Studying More May Increase Risk Of Needing Prescription Glasses

A new study from the United Kingdom shed light on the link between education and the risk of developing nearsightedness. It could potentially have important implications for educational practices, according to the research team.

The paper titled "Education and myopia: assessing the direction of causality by mendelian randomization" was published in the British Medical Journal (BMJ) on June 6. 

Nearsightedness, known as Myopia, is a condition in which nearer objects appear clear but distant objects appear blurry. It is considered a leading cause of visual impairment, affecting 30 to 50 percent of adults in the United States. "Myopia has been associated with higher levels of educational attainment for more than a century," said co-author Denize Atan, a consultant senior lecturer at the University of Bristol. 

Studies have been observational in nature since exposing children to different levels of education in clinical trials would be unethical. As a result, it remained unclear whether myopic children are more studious, or if increased exposure to education caused myopia, or if socioeconomic position led to both myopia and higher levels of education.

For the new study, researchers used a method called Mendelian randomization which can measure causal effect with the help of genes. It can also avoid some of the drawbacks of observational studies such as the effects of confounding factors.

They analyzed 44 genetic variants associated with myopia and 69 genetic variants associated with years of schooling for more than 67,700 people aged 40 to 69 years. The researchers found "strong evidence" that education was one of the drivers behind higher myopia rates. However, being predisposed to myopia did not have any noticeable effect on one's education.

They are yet to identify how exactly more time in education causes myopia. One of the potential factors may be light exposure, according to Atan, adding that natural light might have a protective effect according to clues from previous research

The significantly higher prevalence of myopia in Asia has been speculated to be due to the intense academic pressure encouraging indoor studying and reduced time spent outdoors. "Surprisingly, an association between time spent reading and myopia is less consistently shown across studies than the protective effect of time spent outdoors," Atan said. 

"This evidence suggests that it is poor light rather than reading per se that damages your eyes, and has been one of the main drivers for recent investment in bright light classrooms to protect against myopia in southeast Asia."
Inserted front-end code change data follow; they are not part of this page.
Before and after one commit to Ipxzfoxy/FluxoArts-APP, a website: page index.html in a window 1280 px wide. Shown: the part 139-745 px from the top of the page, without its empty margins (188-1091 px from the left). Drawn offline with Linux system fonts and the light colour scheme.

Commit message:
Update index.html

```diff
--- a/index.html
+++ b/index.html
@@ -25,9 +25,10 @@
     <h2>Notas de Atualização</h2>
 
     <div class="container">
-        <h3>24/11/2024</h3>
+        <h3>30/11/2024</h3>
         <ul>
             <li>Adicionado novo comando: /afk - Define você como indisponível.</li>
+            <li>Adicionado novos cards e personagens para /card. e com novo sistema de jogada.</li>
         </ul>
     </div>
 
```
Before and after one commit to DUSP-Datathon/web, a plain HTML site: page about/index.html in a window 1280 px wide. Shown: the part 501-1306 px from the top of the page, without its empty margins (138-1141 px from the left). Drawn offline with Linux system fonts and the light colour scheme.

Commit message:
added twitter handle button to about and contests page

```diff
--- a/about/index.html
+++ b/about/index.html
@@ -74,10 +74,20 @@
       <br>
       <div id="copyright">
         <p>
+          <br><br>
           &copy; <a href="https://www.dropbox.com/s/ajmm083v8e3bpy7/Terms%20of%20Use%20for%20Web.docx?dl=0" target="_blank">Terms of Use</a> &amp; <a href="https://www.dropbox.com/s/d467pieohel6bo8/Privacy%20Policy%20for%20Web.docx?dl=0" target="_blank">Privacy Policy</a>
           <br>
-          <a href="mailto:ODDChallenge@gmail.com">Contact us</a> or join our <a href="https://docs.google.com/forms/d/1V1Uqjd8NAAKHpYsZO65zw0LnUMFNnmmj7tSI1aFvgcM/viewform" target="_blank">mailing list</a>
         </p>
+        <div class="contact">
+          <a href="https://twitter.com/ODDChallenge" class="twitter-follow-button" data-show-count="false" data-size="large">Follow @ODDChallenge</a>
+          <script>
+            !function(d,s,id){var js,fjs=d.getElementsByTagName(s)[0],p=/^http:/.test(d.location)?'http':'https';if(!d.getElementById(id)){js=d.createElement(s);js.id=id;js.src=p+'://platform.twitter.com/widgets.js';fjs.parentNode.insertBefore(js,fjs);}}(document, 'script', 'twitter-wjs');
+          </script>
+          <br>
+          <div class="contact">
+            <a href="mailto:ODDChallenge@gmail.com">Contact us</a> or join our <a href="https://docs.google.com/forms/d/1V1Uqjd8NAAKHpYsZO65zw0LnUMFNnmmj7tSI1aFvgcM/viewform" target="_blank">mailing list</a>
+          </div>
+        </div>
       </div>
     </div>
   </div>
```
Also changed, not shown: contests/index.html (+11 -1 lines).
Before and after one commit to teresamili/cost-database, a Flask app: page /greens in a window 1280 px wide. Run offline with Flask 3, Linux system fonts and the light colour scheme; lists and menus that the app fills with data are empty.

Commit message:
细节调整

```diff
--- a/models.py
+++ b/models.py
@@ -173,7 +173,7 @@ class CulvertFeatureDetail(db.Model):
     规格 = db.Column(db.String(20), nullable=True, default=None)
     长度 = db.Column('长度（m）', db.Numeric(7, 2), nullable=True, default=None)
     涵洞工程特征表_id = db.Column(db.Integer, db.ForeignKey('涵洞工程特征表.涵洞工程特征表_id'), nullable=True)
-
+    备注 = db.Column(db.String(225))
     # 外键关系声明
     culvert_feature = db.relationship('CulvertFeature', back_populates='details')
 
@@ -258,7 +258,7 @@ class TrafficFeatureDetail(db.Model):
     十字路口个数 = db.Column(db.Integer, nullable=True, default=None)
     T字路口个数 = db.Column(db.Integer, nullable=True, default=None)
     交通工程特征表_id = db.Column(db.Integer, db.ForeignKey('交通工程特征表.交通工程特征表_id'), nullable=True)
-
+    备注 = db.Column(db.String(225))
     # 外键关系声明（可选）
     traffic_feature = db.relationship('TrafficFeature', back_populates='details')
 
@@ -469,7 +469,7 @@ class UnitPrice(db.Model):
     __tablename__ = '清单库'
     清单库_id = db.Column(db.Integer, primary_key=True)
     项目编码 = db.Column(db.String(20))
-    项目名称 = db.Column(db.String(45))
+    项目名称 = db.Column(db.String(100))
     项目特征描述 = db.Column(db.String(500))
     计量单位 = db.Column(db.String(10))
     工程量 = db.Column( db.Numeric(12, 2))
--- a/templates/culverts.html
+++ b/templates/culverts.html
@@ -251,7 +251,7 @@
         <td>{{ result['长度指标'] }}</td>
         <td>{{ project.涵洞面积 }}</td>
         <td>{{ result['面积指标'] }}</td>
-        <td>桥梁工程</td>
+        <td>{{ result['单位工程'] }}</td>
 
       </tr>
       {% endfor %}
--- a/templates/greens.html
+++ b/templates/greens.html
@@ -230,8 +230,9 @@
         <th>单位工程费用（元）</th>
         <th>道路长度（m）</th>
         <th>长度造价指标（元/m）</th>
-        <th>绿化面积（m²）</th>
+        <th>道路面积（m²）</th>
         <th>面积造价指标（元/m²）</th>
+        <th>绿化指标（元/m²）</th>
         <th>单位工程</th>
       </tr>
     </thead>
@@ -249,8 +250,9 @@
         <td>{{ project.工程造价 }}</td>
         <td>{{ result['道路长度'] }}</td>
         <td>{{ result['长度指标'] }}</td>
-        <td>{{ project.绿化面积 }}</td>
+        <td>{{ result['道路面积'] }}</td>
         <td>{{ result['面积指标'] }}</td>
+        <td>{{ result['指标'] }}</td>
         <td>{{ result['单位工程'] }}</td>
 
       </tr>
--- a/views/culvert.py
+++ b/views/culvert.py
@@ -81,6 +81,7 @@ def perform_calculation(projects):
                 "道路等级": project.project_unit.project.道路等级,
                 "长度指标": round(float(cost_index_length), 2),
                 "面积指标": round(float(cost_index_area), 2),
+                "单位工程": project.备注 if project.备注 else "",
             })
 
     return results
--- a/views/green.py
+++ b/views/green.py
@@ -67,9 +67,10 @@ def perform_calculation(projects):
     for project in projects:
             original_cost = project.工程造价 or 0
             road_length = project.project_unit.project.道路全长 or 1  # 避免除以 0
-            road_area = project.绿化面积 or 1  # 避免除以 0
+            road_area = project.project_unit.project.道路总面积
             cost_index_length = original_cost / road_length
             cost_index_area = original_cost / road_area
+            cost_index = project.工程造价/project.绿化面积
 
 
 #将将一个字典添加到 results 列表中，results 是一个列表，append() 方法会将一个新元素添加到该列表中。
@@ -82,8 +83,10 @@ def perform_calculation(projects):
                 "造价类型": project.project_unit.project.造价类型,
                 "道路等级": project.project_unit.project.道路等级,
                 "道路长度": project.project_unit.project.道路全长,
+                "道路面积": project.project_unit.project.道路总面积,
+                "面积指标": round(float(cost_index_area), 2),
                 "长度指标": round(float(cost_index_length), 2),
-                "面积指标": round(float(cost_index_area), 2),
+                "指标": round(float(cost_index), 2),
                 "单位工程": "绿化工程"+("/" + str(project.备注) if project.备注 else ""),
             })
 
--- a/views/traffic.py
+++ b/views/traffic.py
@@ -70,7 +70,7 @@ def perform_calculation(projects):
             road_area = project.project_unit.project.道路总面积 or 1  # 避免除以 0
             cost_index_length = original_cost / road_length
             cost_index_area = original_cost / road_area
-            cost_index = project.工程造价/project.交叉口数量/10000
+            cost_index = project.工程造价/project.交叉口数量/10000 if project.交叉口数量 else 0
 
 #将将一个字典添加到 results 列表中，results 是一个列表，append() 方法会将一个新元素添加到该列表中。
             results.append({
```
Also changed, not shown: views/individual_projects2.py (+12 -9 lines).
One limitation of the study was the use of data from the U.K. Biobank. The participants who contribute to this database are typically healthier, highly educated, and report fewer health problems compared to the rest of the population. But there was insufficient evidence that this could explain the findings.